Activity —
Beginning at the line containing "Saved 45 s later.", output every line to the end of the data below exactly as it appears.

■ ■ ■ ■

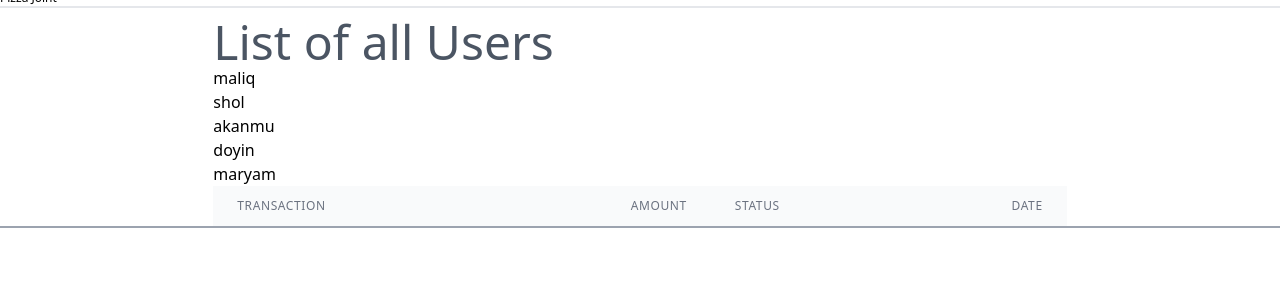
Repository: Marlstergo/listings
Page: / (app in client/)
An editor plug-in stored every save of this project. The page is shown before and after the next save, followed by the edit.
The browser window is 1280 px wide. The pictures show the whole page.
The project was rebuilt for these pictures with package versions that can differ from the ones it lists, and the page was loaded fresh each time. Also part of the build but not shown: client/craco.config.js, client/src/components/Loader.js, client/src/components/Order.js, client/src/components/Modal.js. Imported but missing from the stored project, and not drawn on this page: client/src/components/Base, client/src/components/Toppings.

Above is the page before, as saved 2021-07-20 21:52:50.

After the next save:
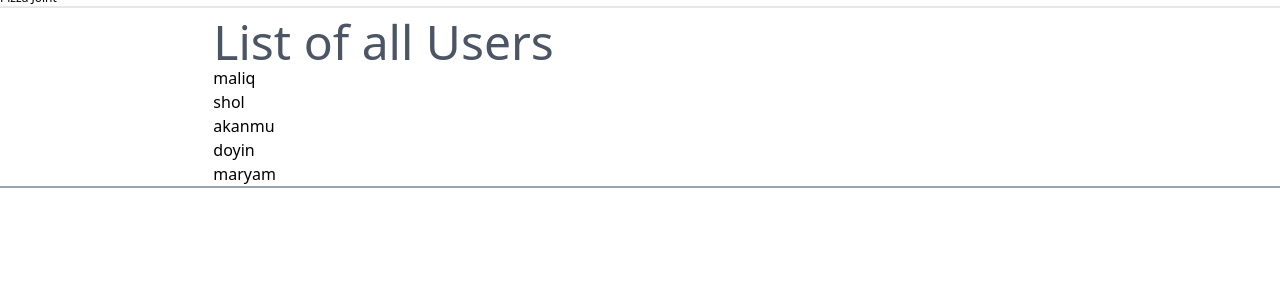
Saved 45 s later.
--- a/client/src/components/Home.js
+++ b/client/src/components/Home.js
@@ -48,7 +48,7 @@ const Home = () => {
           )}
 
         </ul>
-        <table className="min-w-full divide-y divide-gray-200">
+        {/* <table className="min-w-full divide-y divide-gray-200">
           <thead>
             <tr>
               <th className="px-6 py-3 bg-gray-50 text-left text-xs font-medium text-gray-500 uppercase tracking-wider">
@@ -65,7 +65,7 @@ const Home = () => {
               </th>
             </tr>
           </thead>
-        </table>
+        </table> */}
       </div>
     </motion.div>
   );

■ ■ ■ ■

Result for this exercise —
Saved 45 s later.
--- a/client/src/components/Home.js
+++ b/client/src/components/Home.js
@@ -48,7 +48,7 @@ const Home = () => {
           )}
 
         </ul>
-        <table className="min-w-full divide-y divide-gray-200">
+        {/* <table className="min-w-full divide-y divide-gray-200">
           <thead>
             <tr>
               <th className="px-6 py-3 bg-gray-50 text-left text-xs font-medium text-gray-500 uppercase tracking-wider">
@@ -65,7 +65,7 @@ const Home = () => {
               </th>
             </tr>
           </thead>
-        </table>
+        </table> */}
       </div>
     </motion.div>
   );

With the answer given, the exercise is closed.